Reading F-ing Rainbow: The Right Way to Use Profanity and Childhood to Raise Money – Scary Mommy

Reading F-ing Rainbow: The Right Way to Use Profanity and Childhood to Raise Money

Two nonprofit campaigns this week used the shock-sandwich of childhood and bad words to bring attention to what they do—yet each had a very different outcome.

First, LeVar Burton, star of the Gen X-beloved television show, Reading Rainbow. He read live the ridiculously bestselling, now classic, “Go the F*** to Sleep” during a charity video marathon by Extra Life. You’d better believe I’ll show up for that, and thousands did. The man who was the cornerstone of my family’s after-school PBS, pre-homework marathon, before ‘3-2-1 Contact’? And he’s reading a parody-children’s book full of swears to raise money for a children’s hospital? What a hoot! How many of us would have made the time to click, watch and donate if he’d read “Sammy the Dinosaur”?
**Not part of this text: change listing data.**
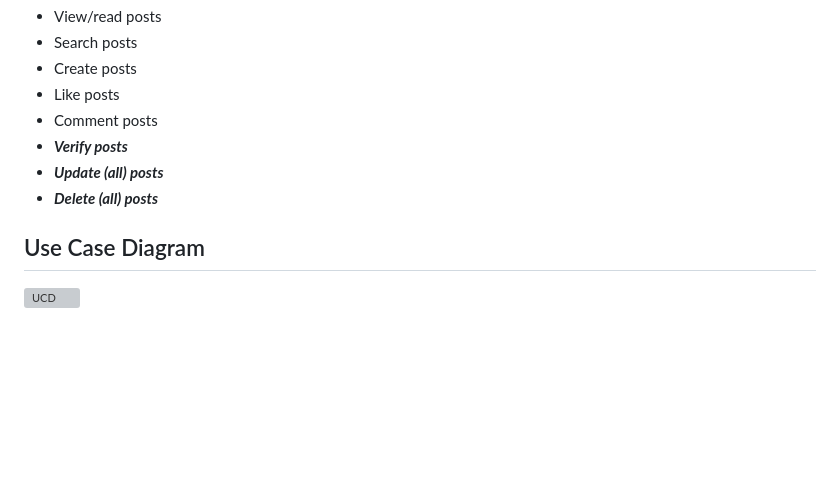
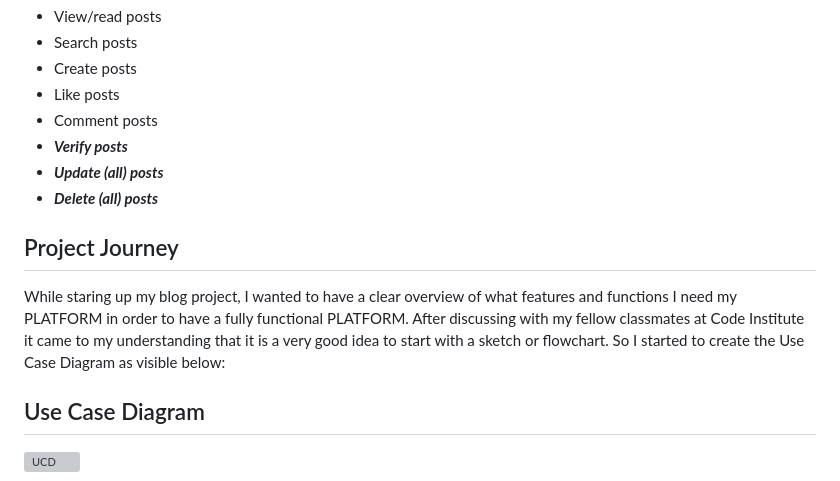
Before and after one commit to olleholmgren/nightwish-blog, a Markdown page: README.md, the part around the change. GitHub-like rendering; blank space fills up the shorter version; grey boxes are pictures that could not be loaded.

```diff
--- a/README.md
+++ b/README.md
@@ -43,6 +43,11 @@ The Members of the PLATFORM will enjoy the following features(new features not p
 - ***Update (all) posts***
 - ***Delete (all) posts***
 
+## Project Journey
+
+While staring up my blog project, I wanted to have a clear overview of what features and functions I need my PLATFORM in order to have a fully functional PLATFORM.
+After discussing with my fellow classmates at Code Institute it came to my understanding that it is a very good idea to start with a sketch or flowchart. So I started to create the Use Case Diagram as visible below:
+
 ## Use Case Diagram
 ![UCD](https://github.com/olleholmgren/nightwish-blog/assets/114229598/f24f5b27-b4c4-44ea-a8a4-75b32bafc31a)
 
```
Second, there was a more NFSW video of adorable tween (and younger) girls in tutus dropping angry “F-Bombs for Feminism.” (I won’t link to the video here because there are questions regarding the business practices of the group behind the video.) I admit, the juxtaposition of glitter, pink satin, and purple prose got me to click and watch. But it sincerely rubbed me the wrong way, and I’m a flag-flying feminist ready to support the cause. Yes, I swear. I use profanity because I’m a grownup who writes and loves words and their power. The pen is mightier, etc., and so is a well-placed obscenity. However, I don’t throw vulgar words out like confetti, and you’ll never catch me dropping bombs in a professional environment. Pretty much.

But as these girls in pink tutus swore and swore and swore some more in the video, I lost the whole message of the piece. Each “F” felt like the pounding in of a nail. Compare that to the giggles I get after every F-bomb dropped by our gift-from-the-universe, Mr. Burton. He’s a grownup. And it’s relatable. It’s a crass but high-quality book built off the frustrating stanza many of us, as parents, have had running through our heads at some point. Imagine, a childhood icon, doing something he does on his show for kids (coming back soon!), but doing it for grownups and swearing up a storm. The girls in the feminism video, however, dropping 20 more “F”s than needed to extol the virtues of equality for women? (By the way, Burton doesn’t win simply because he’s an adult male. Flip him with Amy Poehler, Uzo Aduba or the kid who plays Farkle on Girl Meets World and I’d still be there.)

As for the “F” tutu girls (and their producers), I’d tell them what I tell my young daughter—who, by the way, despite her mother’s love and colorful use of crass language outside of her earshot (mostly), does not swear at all: Words are powerful. Use these powers only when productive and appropriate, or you’re f***ed.

Photo: Flickr/Gage Skidmore